MONTREAL -- Many Quebec families are still uncertain about whether they can get medical exemptions so their kids won’t need to attend class in person.

For teachers, it’s the same.
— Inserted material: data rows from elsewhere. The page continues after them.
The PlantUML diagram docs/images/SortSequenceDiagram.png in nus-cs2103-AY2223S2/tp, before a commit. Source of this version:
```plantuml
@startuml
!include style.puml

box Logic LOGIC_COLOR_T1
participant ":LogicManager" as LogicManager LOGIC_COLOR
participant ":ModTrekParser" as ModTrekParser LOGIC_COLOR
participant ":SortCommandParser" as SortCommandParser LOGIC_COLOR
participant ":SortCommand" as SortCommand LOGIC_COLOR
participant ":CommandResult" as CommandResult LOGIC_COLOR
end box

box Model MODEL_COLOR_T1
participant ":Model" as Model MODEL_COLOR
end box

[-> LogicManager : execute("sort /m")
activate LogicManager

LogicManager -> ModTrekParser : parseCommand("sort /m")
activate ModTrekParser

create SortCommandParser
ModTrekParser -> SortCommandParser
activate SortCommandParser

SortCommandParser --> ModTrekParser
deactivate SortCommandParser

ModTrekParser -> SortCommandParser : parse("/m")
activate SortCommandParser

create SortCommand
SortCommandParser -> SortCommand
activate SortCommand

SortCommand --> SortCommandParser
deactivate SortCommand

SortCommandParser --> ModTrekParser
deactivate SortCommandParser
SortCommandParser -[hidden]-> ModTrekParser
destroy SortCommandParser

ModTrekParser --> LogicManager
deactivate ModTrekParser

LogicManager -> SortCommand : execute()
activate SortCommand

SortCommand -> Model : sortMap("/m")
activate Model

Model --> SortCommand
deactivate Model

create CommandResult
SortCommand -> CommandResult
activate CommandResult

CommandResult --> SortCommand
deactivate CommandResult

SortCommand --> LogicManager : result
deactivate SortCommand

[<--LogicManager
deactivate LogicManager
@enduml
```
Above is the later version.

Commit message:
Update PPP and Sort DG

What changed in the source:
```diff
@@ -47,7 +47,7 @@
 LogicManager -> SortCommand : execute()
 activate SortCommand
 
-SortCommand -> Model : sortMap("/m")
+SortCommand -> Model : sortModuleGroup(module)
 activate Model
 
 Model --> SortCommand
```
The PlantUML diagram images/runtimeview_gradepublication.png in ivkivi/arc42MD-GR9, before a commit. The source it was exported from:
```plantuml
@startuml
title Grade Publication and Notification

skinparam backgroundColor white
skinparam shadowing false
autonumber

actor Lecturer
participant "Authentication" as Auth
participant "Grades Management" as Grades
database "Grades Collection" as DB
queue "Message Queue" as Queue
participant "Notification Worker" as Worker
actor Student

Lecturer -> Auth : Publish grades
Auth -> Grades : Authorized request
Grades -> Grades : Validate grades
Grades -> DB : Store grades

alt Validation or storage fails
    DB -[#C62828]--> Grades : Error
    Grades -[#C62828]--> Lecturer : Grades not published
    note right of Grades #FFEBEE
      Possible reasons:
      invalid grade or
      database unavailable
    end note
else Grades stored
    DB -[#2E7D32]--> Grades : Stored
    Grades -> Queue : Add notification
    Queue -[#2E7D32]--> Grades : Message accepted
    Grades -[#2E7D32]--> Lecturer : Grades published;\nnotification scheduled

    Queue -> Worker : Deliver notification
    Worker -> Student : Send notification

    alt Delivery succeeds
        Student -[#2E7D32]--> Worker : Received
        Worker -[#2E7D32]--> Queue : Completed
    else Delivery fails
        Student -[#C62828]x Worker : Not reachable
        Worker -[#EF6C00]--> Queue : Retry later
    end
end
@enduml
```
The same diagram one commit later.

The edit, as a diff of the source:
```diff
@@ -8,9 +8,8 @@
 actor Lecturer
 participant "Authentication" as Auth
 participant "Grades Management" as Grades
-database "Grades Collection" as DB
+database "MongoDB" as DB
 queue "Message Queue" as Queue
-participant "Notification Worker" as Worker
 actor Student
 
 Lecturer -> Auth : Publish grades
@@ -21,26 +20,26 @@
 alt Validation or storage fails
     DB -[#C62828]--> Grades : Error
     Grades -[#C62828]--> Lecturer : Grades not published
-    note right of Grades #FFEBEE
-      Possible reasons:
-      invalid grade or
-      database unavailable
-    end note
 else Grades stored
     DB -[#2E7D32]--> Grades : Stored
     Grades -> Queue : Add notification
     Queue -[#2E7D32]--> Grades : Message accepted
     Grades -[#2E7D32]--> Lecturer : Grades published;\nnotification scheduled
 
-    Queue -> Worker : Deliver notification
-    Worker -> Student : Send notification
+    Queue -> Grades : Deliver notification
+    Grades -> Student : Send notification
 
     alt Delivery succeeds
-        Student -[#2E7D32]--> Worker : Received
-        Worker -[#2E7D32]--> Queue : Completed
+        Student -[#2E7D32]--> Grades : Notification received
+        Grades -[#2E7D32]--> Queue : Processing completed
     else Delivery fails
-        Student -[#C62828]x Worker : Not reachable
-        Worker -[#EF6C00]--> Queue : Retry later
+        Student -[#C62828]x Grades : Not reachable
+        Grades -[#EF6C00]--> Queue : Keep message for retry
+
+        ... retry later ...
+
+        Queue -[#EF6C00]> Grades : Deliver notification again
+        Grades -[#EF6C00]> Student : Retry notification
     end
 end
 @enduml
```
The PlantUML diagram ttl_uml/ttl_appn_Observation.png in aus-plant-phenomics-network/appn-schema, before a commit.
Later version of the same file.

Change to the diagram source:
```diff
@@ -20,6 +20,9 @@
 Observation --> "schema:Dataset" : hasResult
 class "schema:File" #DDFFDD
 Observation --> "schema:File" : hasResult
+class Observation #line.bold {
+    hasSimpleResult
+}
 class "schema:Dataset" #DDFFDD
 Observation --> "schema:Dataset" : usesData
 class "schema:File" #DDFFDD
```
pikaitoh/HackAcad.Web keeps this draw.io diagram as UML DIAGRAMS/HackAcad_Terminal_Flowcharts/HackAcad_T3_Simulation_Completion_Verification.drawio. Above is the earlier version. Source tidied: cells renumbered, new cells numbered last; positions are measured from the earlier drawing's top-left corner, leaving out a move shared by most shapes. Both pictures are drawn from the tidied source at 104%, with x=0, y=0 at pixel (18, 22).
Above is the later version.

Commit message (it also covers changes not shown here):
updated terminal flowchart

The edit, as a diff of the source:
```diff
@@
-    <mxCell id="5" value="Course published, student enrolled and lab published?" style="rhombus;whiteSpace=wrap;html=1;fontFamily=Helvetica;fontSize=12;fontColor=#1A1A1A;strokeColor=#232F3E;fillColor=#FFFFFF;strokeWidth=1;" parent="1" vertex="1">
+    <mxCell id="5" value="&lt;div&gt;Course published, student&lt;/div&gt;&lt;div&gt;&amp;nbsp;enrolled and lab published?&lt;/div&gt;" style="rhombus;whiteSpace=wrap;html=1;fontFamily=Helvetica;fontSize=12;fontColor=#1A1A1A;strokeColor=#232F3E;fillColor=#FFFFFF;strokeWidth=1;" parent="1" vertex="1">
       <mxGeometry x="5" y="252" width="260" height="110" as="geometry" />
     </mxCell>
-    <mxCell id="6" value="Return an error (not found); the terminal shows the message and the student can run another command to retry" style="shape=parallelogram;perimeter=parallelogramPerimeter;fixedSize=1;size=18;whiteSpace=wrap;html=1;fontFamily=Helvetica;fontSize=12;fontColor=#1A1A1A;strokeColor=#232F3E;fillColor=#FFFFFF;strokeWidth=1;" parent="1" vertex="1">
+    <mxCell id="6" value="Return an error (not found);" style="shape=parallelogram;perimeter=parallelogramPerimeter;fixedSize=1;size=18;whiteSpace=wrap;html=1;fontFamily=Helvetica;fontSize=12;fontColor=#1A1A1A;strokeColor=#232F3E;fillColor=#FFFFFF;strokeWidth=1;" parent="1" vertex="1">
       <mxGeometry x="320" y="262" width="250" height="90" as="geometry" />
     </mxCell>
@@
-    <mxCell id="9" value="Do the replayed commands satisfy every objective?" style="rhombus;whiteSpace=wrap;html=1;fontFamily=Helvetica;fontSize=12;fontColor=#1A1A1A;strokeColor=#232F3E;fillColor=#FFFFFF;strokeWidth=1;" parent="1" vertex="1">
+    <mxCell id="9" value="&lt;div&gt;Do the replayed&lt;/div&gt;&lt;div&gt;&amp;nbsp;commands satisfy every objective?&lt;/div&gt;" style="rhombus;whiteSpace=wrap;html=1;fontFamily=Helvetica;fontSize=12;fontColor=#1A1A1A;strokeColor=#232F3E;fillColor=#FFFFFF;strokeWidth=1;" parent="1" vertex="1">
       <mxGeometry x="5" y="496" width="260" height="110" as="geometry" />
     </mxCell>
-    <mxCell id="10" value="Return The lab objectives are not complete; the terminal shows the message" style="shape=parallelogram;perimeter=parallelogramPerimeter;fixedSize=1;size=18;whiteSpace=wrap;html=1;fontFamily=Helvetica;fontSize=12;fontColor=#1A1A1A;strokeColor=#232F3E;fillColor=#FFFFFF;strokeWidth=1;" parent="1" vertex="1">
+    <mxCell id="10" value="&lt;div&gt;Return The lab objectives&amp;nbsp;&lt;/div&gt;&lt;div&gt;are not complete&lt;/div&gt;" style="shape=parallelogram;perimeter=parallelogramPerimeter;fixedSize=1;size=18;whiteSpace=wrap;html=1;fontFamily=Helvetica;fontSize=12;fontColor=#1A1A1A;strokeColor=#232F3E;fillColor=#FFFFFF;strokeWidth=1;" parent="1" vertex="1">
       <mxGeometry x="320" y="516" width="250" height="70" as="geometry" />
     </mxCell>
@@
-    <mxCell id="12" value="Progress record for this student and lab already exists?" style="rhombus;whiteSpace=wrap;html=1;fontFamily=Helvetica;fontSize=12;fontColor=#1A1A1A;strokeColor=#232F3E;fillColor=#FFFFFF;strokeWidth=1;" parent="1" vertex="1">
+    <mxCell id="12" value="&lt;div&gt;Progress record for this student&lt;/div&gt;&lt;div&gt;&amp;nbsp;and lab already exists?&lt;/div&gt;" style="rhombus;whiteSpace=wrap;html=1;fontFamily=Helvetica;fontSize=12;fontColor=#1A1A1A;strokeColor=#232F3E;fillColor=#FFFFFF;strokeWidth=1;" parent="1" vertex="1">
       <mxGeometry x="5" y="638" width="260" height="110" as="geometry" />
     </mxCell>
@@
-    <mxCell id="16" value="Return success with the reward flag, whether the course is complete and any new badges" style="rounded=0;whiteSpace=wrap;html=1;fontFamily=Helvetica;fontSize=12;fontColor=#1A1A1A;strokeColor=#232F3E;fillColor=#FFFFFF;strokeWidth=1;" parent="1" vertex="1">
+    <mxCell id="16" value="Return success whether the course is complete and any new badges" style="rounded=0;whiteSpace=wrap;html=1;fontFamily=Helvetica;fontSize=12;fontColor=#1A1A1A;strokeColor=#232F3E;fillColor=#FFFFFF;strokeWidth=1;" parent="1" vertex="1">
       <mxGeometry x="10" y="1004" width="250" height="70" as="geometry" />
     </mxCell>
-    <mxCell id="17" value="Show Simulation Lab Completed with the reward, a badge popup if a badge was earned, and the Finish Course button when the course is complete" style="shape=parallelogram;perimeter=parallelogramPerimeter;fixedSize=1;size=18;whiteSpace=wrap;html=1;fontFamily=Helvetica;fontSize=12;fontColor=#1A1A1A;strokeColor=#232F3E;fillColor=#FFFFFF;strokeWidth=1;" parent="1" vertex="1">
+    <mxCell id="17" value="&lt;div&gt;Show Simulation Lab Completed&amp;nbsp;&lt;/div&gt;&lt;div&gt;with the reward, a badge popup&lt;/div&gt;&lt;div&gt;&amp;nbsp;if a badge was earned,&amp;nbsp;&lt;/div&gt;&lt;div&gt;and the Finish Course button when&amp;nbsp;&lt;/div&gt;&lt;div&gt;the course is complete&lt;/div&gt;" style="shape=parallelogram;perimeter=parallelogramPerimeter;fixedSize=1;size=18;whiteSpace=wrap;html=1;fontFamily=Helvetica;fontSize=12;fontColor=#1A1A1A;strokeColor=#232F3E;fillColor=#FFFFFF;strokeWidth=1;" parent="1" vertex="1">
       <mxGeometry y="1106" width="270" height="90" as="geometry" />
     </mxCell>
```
With just four days to go until Montreal’s English school system reopens, many teachers are still trying to figure out what their options are.

Matt Wilson of the Pearson Teachers’ Union says he’s seen “maybe 40 or 50 who have at least sought the information” on how to get an exemption.

“Now, whether that means they’re actually following through with HR to seek the exemption, or if they’re finding out what kind of conditions are being accepted” is less clear, he says.

To the broader system, however, every teachers matters this year, given the ongoing teacher shortage—and the fact that it seems set to suddenly get worse.

A lot of teachers are looking at early retirement rather than teaching through a pandemic, said Heidi Yetman of the Quebec Provincial Association of Teachers, which represents teachers in Quebec’s English systems.

“Our offices got a lot of phone calls about retirement and pension,” said Yetman.

“I have a feeling that we’re going to have many, many retirements from teachers that probably would have stayed on for maybe two or three extra years.”

Quebec’s education minister says that as of Aug. 21, the province was short 256 teachers—but he said positions are being filled every day. 

Plans for those exempted at the EMSB, at least for students, are firming up. Spokesman Mike Cohen says that more than 200 students in the system have already asked for medical exemptions, so the board is planning to open a virtual school for them.

“It will be like a regular school, K to 11 with an administration, with staff,” he explained. “Students will get up in the morning and they’ll go to class.”

There are many other questions still unanswered, though, for other staff, especially those who travel between schools.

“Psychologists, they sometimes have six schools that they go to,” said Yetman. “That has to be addressed—we cannot have psychologists running around from school to school.”